I have started analyzing some of my primary data on my personal blog here and am willing to share my raw data (just PM me if you want a copy).

I'm using rescuetime to track my work. I use pomodoro only if I can't really get myself to start working on a task (helps only rarely), if I get working I turn it off because it brakes my flow... I keep a detailed todo list in org-mode.

I also keep a weekly gratitude list.

I maxed out the 200 sit-ups app, and now I use the 100 pushups and 200 squats apps on alternate days and do 200 situps when I wake up and before bed.

I'm using beeminder to tally the number of 20 min Pomodoros I do per day

I have a 7 day calendar with all my repeating daily or weekly tasks on it (the situps etc, putting up a blog post, retagging 5 posts on my blog from before the migration that lost the tags, checking on Mint on Thursdays, attending Krav and aikido class, etc). When I do a task, it gets a dot, when I miss it, it gets an x. Days with no x's get a happy face. On Monday, I count up the number of dots and log it in beeminder.

I track my weight when I work out and I'm near a scale, and I track my pulse rate when I remember to. I have a google docs form for each metric and a pretty little graph on each accompanying spreadsheet. I've been doing this for about 3 months.

Tagtime, mentioned in another comment, looks pretty cool and something I might look into at some point.

Daily I measure weight and workout performance.

Monthly I look at my receipts and spending and whether there were any large deviations from my budget.

Every six months I pick an unexceptional week and log everything I do by category (e.g. sleeping, preparing food, working, studying). I create summary tables for the typical week and use them to choose two or three improvements to implement in the next iteration.

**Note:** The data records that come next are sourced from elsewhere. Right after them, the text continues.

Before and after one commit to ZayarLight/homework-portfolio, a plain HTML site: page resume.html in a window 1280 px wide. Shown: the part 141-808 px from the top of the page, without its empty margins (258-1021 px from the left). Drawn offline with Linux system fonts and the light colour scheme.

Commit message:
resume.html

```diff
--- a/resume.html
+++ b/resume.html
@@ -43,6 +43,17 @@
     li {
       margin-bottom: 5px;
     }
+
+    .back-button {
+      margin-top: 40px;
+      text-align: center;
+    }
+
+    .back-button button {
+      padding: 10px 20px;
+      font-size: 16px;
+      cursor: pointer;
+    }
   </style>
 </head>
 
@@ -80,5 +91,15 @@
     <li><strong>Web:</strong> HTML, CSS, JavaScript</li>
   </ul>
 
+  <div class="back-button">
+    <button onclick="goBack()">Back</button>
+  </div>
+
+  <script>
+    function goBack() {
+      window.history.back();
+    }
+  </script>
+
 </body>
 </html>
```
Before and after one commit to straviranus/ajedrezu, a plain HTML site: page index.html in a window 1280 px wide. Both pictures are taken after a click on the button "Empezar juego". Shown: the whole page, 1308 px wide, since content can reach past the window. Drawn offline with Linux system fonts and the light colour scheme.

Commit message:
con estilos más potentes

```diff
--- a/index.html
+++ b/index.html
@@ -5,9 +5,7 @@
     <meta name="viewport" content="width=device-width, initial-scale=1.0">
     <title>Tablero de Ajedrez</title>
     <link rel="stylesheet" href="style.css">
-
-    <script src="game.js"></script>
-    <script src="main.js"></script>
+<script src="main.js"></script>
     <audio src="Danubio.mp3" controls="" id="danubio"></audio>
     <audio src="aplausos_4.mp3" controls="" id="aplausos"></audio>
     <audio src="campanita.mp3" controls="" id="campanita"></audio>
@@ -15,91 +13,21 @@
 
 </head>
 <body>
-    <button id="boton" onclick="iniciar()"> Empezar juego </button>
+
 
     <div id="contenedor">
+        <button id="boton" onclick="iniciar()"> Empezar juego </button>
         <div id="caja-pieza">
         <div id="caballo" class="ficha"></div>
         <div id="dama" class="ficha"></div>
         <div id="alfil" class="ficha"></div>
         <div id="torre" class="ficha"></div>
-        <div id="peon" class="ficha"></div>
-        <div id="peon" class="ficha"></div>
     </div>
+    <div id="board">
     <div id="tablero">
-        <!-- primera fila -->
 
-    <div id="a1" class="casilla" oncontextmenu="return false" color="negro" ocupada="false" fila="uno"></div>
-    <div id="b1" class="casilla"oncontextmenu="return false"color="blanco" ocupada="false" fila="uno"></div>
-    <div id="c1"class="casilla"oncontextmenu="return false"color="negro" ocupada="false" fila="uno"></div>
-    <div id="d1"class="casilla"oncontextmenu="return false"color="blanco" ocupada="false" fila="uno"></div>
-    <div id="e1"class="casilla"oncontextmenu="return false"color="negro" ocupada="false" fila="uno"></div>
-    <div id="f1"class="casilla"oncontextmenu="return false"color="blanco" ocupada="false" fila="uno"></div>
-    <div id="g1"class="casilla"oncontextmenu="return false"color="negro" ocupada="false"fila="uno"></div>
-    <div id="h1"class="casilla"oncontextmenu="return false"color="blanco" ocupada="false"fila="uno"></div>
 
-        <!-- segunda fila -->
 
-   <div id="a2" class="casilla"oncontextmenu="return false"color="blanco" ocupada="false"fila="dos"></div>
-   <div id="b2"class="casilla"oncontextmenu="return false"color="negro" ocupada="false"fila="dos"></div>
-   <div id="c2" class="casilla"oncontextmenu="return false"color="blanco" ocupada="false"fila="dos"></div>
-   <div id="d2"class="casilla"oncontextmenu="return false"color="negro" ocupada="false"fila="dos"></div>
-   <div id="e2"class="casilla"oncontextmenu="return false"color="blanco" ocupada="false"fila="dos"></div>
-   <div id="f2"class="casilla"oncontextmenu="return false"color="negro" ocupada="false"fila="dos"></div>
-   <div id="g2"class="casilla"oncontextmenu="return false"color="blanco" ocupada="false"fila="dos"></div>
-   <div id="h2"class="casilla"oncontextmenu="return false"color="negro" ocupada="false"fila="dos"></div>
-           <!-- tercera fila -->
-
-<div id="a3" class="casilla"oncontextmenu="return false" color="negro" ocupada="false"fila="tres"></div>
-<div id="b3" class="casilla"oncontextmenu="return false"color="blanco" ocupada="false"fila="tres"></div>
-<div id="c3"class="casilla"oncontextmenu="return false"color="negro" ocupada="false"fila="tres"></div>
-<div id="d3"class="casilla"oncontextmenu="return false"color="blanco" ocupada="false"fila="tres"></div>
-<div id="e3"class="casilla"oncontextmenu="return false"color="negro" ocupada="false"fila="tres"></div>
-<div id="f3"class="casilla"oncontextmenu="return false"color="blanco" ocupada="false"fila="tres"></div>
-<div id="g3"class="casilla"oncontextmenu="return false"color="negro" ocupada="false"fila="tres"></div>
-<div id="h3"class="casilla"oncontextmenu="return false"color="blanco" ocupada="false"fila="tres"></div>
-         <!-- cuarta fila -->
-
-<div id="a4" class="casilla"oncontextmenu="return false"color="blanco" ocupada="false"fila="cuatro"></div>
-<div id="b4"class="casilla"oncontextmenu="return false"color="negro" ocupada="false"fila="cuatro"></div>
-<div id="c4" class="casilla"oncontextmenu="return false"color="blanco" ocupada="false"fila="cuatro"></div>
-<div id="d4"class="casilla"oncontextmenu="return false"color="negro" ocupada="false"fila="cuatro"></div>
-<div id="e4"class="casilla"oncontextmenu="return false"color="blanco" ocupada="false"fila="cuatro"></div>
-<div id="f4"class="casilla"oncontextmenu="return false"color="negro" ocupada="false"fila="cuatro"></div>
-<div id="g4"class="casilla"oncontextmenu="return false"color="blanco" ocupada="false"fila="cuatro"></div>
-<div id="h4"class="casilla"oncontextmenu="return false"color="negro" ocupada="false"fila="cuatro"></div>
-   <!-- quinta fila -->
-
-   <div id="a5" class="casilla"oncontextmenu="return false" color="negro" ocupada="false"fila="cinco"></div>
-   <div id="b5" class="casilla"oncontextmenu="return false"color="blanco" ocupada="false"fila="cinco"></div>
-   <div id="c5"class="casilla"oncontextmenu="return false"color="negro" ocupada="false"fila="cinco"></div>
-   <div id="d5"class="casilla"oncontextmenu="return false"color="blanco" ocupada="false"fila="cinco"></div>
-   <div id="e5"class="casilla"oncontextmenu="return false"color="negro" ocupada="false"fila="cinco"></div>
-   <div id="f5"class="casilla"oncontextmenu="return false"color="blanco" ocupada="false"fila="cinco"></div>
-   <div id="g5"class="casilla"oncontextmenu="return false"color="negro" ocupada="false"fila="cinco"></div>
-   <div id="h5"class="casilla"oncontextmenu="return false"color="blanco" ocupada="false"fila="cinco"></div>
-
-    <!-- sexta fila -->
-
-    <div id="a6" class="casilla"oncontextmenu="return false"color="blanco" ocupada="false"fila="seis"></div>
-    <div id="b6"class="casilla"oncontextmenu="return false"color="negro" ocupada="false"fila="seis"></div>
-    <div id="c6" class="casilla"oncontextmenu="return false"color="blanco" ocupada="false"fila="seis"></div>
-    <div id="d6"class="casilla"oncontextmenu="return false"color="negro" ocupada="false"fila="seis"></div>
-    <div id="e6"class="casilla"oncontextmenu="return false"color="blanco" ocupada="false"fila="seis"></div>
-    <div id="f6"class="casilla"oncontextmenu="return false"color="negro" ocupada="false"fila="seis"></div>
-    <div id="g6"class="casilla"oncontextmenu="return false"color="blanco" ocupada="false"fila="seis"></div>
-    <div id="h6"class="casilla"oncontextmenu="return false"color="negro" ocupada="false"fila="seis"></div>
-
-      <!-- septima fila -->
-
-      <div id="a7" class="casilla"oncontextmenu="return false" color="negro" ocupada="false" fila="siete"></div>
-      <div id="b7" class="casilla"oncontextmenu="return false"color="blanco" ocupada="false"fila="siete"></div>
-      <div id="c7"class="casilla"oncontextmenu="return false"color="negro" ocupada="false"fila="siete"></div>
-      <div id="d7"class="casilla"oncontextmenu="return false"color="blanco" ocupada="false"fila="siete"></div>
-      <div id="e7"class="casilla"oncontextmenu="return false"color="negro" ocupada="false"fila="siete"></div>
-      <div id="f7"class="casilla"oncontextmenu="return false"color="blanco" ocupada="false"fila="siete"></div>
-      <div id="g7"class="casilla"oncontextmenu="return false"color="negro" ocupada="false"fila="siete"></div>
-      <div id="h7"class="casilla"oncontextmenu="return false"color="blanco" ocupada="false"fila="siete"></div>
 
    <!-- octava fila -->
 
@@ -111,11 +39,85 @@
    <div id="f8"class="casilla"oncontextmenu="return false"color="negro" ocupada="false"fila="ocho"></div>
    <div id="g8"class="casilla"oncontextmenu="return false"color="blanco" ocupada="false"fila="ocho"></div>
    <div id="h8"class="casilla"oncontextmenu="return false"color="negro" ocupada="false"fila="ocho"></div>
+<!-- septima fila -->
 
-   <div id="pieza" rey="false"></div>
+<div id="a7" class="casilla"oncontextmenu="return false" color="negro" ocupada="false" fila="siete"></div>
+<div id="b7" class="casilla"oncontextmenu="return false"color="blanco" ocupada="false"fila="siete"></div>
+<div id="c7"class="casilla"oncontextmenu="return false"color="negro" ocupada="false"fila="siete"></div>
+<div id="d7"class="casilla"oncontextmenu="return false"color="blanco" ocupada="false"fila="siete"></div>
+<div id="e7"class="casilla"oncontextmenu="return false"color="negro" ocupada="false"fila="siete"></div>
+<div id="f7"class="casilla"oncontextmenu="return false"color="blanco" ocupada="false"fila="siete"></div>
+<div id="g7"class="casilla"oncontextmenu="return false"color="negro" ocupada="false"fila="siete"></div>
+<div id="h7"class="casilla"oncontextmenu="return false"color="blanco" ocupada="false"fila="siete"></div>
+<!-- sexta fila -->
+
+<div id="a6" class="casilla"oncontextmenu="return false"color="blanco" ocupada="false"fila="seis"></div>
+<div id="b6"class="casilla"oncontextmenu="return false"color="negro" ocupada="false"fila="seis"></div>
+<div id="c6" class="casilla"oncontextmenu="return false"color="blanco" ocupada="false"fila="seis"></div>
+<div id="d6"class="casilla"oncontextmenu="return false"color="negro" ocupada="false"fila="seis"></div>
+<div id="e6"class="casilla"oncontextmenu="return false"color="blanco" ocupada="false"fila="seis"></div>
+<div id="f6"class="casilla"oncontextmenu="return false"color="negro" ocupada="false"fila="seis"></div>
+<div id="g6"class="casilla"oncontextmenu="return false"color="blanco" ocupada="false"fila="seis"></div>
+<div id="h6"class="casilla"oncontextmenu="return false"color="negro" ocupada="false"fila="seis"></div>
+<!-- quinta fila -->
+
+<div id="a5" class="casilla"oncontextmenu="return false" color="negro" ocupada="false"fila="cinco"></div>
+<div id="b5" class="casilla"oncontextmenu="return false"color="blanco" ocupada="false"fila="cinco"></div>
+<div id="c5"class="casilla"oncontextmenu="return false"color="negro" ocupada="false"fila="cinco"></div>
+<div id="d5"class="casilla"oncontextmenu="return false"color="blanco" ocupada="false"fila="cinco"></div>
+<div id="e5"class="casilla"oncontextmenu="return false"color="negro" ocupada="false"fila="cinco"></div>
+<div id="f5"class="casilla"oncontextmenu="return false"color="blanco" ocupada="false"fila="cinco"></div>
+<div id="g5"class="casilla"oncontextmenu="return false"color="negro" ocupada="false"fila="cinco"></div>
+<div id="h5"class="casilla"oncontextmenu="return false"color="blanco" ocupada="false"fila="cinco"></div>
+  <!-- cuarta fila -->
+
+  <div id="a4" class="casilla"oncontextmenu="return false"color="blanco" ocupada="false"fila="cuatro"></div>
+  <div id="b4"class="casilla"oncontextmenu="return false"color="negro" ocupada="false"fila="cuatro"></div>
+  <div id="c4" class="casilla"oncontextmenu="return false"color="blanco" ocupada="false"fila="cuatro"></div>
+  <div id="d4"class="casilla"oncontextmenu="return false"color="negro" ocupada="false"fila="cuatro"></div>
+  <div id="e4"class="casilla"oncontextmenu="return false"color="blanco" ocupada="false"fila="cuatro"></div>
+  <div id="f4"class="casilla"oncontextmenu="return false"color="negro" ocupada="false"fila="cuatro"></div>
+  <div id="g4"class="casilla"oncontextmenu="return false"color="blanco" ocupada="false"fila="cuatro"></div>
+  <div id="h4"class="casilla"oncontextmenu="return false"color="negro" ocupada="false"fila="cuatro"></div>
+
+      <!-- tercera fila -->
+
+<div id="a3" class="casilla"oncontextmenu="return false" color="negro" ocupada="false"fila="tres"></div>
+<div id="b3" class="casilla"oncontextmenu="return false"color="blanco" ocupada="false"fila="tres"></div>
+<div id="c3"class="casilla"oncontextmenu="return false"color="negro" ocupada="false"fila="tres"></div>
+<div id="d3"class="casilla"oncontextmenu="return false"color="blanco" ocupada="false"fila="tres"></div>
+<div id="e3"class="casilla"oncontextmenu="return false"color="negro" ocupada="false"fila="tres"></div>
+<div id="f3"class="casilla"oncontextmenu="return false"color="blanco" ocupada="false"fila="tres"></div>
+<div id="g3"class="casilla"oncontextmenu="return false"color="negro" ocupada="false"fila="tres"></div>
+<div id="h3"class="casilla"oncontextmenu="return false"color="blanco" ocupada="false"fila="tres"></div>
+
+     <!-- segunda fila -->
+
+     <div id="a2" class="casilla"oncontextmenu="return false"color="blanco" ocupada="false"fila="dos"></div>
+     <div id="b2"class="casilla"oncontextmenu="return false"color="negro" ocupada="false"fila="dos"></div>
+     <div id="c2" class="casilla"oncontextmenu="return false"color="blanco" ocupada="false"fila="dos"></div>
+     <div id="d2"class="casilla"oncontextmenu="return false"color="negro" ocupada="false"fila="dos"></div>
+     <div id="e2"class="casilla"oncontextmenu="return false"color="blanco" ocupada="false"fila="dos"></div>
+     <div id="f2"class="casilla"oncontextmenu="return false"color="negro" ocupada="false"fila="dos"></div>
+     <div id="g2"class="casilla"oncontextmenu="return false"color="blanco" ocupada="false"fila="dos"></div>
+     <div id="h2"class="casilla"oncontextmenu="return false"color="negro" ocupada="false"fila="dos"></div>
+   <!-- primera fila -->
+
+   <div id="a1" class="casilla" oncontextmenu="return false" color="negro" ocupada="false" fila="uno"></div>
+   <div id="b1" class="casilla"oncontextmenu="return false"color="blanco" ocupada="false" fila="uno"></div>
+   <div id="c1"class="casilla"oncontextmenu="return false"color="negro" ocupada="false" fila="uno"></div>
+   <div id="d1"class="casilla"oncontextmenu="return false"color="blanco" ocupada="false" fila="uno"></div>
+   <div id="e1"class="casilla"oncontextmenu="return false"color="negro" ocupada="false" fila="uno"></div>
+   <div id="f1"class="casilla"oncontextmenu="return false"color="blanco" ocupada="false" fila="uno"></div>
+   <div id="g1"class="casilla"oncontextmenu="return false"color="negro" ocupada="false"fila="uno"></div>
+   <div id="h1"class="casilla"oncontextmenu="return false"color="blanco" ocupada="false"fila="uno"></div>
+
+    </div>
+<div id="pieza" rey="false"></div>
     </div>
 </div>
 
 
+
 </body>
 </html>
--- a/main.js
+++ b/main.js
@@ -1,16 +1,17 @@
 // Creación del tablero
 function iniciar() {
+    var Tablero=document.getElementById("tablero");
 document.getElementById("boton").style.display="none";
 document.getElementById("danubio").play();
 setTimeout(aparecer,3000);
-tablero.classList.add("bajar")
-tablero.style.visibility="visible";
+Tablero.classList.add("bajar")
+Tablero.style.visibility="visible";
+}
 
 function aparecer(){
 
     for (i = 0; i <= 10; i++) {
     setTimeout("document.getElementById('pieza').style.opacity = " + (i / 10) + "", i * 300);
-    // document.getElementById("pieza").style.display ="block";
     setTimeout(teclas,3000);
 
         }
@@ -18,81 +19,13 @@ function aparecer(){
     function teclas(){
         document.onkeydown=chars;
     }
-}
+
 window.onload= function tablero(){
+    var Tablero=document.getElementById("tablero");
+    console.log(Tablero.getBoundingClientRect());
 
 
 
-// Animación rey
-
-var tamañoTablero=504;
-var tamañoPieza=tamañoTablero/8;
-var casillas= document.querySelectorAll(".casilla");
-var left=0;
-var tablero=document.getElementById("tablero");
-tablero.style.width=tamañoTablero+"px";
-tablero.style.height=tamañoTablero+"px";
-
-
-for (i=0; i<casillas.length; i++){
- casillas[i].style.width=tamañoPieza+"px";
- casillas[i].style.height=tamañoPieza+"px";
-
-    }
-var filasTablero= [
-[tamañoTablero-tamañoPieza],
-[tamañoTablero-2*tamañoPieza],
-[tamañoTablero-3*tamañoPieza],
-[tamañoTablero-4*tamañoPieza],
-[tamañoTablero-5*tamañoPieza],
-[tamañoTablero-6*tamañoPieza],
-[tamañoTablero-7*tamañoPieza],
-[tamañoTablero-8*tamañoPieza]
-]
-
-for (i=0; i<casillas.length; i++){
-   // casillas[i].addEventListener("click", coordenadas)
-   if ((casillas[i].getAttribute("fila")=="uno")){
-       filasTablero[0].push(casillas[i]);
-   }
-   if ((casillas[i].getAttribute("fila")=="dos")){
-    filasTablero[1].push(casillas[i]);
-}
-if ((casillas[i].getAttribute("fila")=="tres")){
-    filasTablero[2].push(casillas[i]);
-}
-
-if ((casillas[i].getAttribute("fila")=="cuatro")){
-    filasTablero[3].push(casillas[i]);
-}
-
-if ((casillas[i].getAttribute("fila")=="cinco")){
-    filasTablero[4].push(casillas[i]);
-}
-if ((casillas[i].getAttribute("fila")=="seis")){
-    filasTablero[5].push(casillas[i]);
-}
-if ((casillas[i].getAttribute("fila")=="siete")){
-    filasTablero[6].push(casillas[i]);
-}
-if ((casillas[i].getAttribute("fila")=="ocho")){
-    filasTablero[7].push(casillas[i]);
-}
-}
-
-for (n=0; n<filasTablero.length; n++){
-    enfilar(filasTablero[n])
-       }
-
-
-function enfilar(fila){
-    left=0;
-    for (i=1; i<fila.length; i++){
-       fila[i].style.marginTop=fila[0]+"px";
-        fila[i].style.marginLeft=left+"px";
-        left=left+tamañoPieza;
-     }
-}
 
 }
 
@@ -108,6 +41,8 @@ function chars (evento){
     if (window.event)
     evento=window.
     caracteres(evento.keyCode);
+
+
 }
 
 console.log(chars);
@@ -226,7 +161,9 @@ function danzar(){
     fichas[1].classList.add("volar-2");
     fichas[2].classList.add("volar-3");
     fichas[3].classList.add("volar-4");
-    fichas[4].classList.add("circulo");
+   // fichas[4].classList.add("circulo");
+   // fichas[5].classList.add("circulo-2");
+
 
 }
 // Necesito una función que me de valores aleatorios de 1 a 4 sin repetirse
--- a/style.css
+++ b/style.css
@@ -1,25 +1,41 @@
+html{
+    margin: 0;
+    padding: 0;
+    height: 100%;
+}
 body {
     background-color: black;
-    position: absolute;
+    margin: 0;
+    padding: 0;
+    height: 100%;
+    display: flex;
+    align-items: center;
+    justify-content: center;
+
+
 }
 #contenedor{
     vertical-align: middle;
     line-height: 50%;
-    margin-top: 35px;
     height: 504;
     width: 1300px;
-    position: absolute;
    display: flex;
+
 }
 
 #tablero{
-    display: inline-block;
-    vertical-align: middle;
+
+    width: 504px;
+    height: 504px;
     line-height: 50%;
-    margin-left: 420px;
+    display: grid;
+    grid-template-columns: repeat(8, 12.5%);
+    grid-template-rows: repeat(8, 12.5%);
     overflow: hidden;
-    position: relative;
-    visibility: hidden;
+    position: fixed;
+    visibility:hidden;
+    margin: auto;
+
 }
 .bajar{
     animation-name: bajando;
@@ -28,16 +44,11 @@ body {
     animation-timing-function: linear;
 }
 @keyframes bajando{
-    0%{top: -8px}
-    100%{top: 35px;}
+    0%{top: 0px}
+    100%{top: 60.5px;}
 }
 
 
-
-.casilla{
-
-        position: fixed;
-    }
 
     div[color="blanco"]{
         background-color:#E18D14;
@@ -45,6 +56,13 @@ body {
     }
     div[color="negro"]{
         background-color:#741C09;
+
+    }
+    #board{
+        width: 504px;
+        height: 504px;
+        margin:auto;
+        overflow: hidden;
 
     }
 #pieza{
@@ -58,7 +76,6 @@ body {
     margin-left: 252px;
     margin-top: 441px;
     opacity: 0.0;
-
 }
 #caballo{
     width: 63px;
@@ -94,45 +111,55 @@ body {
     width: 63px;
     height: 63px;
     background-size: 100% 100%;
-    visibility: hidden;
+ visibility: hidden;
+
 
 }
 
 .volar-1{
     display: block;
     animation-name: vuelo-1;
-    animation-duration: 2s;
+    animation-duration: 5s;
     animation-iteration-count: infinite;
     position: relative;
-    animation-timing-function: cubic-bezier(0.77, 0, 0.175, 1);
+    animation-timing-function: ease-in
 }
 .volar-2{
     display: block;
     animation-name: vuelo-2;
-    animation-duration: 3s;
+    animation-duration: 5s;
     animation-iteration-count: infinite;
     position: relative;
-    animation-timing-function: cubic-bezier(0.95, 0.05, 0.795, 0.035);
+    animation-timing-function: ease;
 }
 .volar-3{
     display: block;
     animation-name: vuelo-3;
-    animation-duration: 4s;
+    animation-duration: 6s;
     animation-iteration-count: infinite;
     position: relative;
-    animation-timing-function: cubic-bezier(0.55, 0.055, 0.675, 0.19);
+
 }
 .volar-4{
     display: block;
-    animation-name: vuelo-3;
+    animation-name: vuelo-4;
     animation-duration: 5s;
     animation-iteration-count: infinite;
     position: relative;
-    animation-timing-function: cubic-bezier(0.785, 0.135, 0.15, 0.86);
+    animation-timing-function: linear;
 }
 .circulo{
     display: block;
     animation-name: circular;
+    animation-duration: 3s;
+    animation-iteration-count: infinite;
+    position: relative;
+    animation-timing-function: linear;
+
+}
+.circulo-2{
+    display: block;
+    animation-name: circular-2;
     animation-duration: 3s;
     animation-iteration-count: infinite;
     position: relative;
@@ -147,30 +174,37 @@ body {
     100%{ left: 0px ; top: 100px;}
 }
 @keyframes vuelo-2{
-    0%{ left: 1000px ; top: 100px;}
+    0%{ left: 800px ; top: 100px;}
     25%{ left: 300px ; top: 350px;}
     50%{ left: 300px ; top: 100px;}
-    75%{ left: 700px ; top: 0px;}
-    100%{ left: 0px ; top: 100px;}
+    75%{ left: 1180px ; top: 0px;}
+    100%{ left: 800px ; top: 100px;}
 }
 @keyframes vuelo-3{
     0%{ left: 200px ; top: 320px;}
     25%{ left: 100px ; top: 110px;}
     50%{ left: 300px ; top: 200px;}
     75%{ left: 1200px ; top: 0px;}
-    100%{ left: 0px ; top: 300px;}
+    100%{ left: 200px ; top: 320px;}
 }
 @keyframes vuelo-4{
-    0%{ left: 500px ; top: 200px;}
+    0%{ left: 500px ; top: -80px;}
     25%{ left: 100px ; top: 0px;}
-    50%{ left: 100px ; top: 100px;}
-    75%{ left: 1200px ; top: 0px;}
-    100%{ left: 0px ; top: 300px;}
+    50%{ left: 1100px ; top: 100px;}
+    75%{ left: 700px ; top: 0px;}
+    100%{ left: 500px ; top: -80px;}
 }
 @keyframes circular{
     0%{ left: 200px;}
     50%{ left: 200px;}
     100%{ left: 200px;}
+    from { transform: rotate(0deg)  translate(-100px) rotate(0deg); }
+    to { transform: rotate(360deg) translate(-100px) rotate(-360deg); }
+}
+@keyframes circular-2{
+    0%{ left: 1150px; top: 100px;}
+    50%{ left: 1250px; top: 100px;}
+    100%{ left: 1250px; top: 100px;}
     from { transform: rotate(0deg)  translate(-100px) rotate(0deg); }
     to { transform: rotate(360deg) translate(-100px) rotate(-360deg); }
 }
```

I don't do QS and I don't know where to start.

Buy a pedometer and get some paper/index card and pen.

Make sure you put the paper and pen in a convenient location near your bed.

Set a goal, and wear your pedometer everywhere you go. Try to reach your daily goal. Once you go to bed, record your steps for the day. When you wake up, you repeat the whole process.

I've just returned to school and I'd not have time nor opportunity to go walking for an appreciable length time except on weekends.

One friend of mine simply sprinted between every class. Seemed to help his fitness!

also generates free time! generally just trying to walk between classes as fast as possible is probably good, if sprinting seems too scary.

Have a break between classes? Take a turn around the building. Tried this for a week, felt a little silly but I actually felt somewhat better.

Simplest and probably oldest example: Weight yourself, be it daily or weekly. I recommend the latter as it will better reflect actual changes in weight than a daily measurement in wich fluctuations through hydration dominate any real change.

Good point. Another method I've used is to average daily weights for a weekly average. If the average is trending downward over time, I'm losing weight. The other method is to measure only maximums & minimums. This method is psychologically reinforcing because you can have a little celebration (or a cheat meal, for instance) when you hit a new minimum (for those losing weight).

I use the Iphone Weighbot app to track my weight every day, with auto backing up to the website. That's all I currently track.